Today March 15, is the infamous Ides of March, the day Julius Caesar was assassinated by a group of Roman Senators led by Brutus and Cassius. The murder became the subject of one of Shakespeare’s most famous plays. Consequently, most high school students readily remember the eerie prediction of the Soothsayer in the great tragedy “beware the Ides of March”. Interestingly, in the Roman Calendar, the Ides does not follow on the 15th of every month. In fact there are only three months in which this applies…March, May July and October.
But here is a more detailed explanation on how the Ides was determined in the Roman Calendar : (http://ancienthistory.about.com/cs/calendars/a/romcalterm.htm).
The Roman calendar was originally based on the first three phases of the moon, with days counted, not according to a concept of week, but backwards from lunar phases. The new moon was the day of the Kalends, the moon’s first quarter was the day of the Nones, and the Ides fell on the day of the full moon. The Kalends’ section of the month was the longest, since it spanned two lunar phases, from the full to the new moon. To see it another way:
- Kalends = New Moon (no moon to be seen)
- Nones = 1st quarter moon
- Ides = Full Moon (whole moon visible in the night sky)
When the Romans fixed the length of the months, they also fixed the date of the Ides.

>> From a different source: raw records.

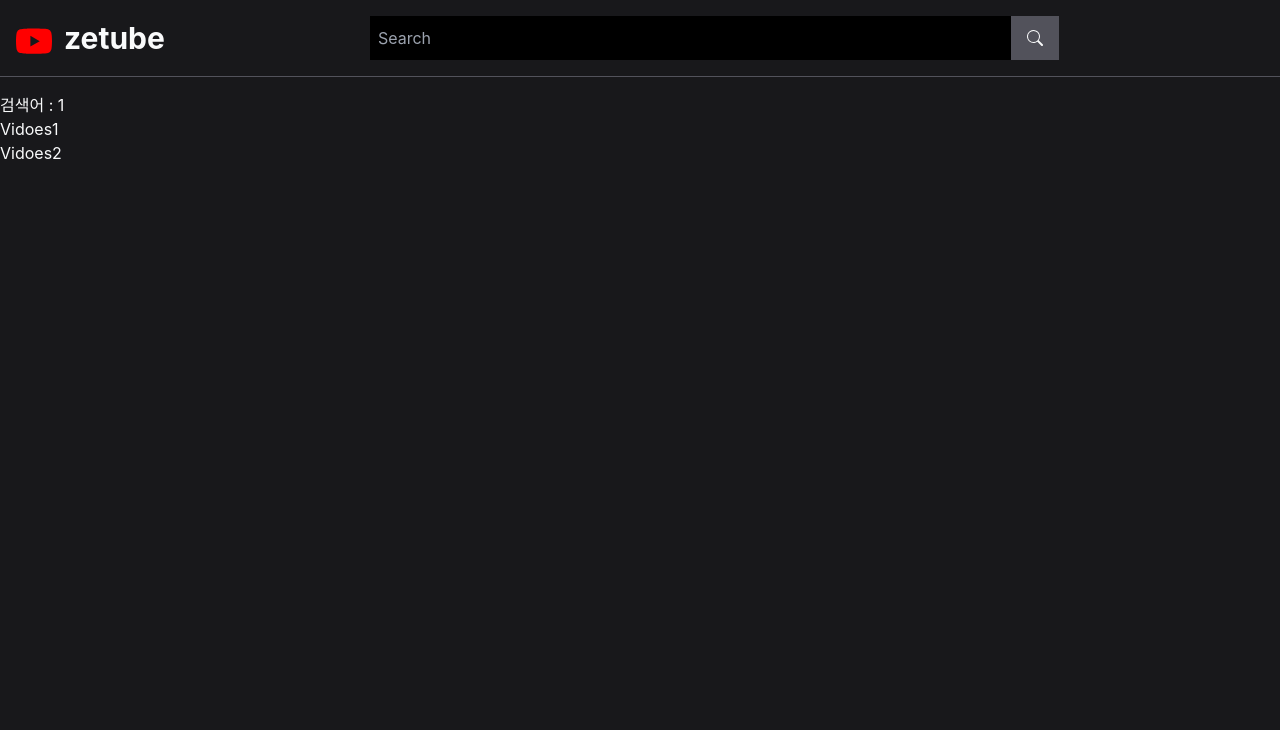
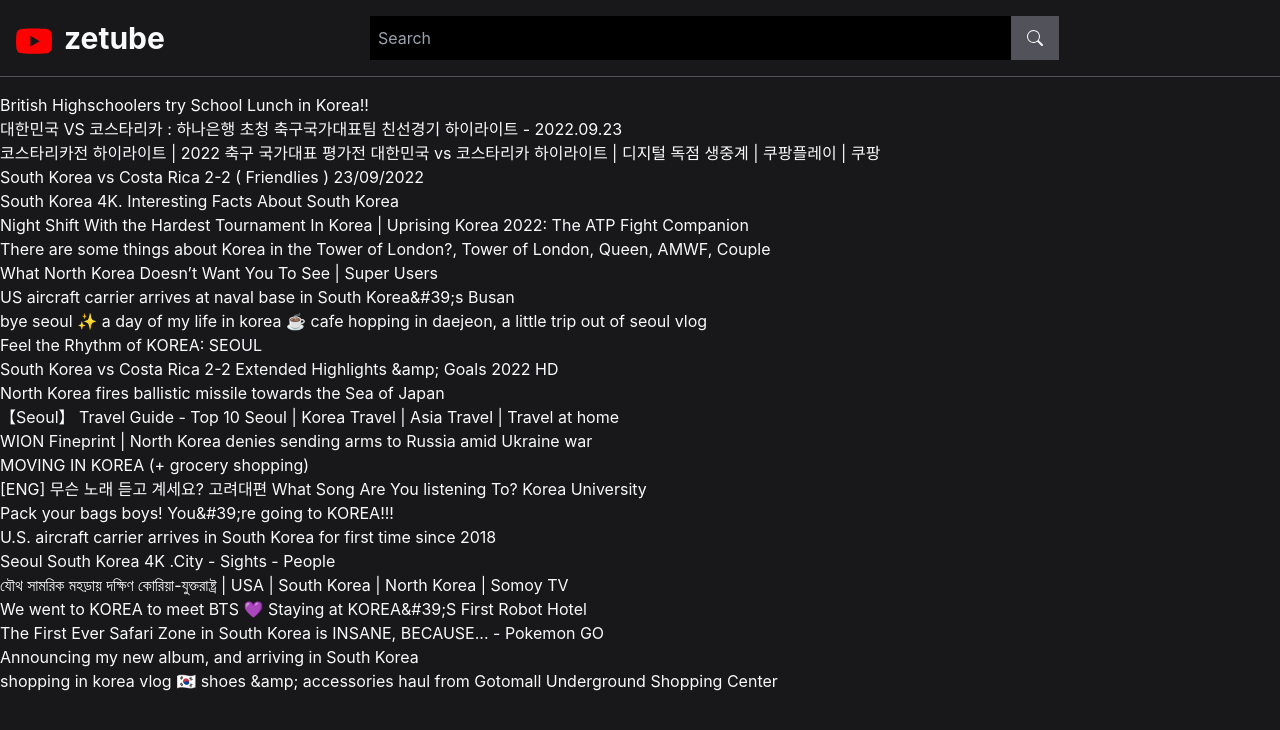
Before and after one commit to wisdom-13/zetube, a React (Create React App) app: page /videos/1 in a window 1280 px wide. Shown: the top 730 px of the page. Built offline with nearby package versions, Linux system fonts and the light colour scheme.

Commit message:
비디오 카드 만들기 - Mock 데이터

```diff
--- a/src/App.js
+++ b/src/App.js
@@ -4,7 +4,9 @@
 
 import { Outlet } from 'react-router-dom';
 import SearchBar from './components/SearchBar';
+import { QueryClient, QueryClientProvider } from '@tanstack/react-query';
 
+const queryClient = new QueryClient();
 
 function App({ youtube }) {
 
@@ -21,7 +23,9 @@
   return (
     <>
       <SearchBar />
-      <Outlet></Outlet>
+      <QueryClientProvider client={queryClient}>
+        <Outlet></Outlet>
+      </QueryClientProvider>
     </>
   )
 }
--- a/src/pages/Videos.jsx
+++ b/src/pages/Videos.jsx
@@ -1,11 +1,19 @@
 import React from 'react';
 import { useParams, Link } from 'react-router-dom';
+import { useQuery } from '@tanstack/react-query';
+import VideoDetail from './VideosDetail';
 
 export default function Videos() {
   const { keyword } = useParams();
+  const { isLoading, error, data: videos } = useQuery(
+    ['videos', keyword], async () => {
+      return fetch(`/videos/${keyword ? 'search' : 'popular'}.json`)
+        .then((res) => res.json())
+        .then((data) => data.items)
+    });
   return (
     <>
-      <h3>검색어 : {keyword}</h3>
+      {/* <h3>검색어 : {keyword}</h3>
 
       <Link to='/videos/watch/jfweoifjwoefj'>
         Vidoes1
@@ -13,7 +21,13 @@
       <br></br>
       <Link to='/videos/watch/fewfwfwef'>
         Vidoes2
-      </Link>
+      </Link> */}
+
+      {isLoading && <p>Loading...</p>}
+      {error && <p>error</p>}
+      {videos && <ul>
+        {videos.map(video => <VideoDetail key={video.id} video={video} />)}
+      </ul>}
     </>
   );
 }
--- a/src/pages/VideosDetail.jsx
+++ b/src/pages/VideosDetail.jsx
@@ -1,7 +1,10 @@
 import React from 'react';
 import { useParams } from 'react-router-dom';
 
-export default function VideoDetail() {
-  const { videoId } = useParams();
-  return <div>VideoDetail : {videoId}</div>
+export default function VideoDetail({ video }) {
+  // const { videoId } = useParams();
+  return (
+    // <div>VideoDetail : {videoId}</div>
+    <div>{video.snippet.title}</div>
+  );
 }
```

In March, May, July and October, which were (most of the) months with 31 days, the Ides was on the 15th. On other months, it was the 13th.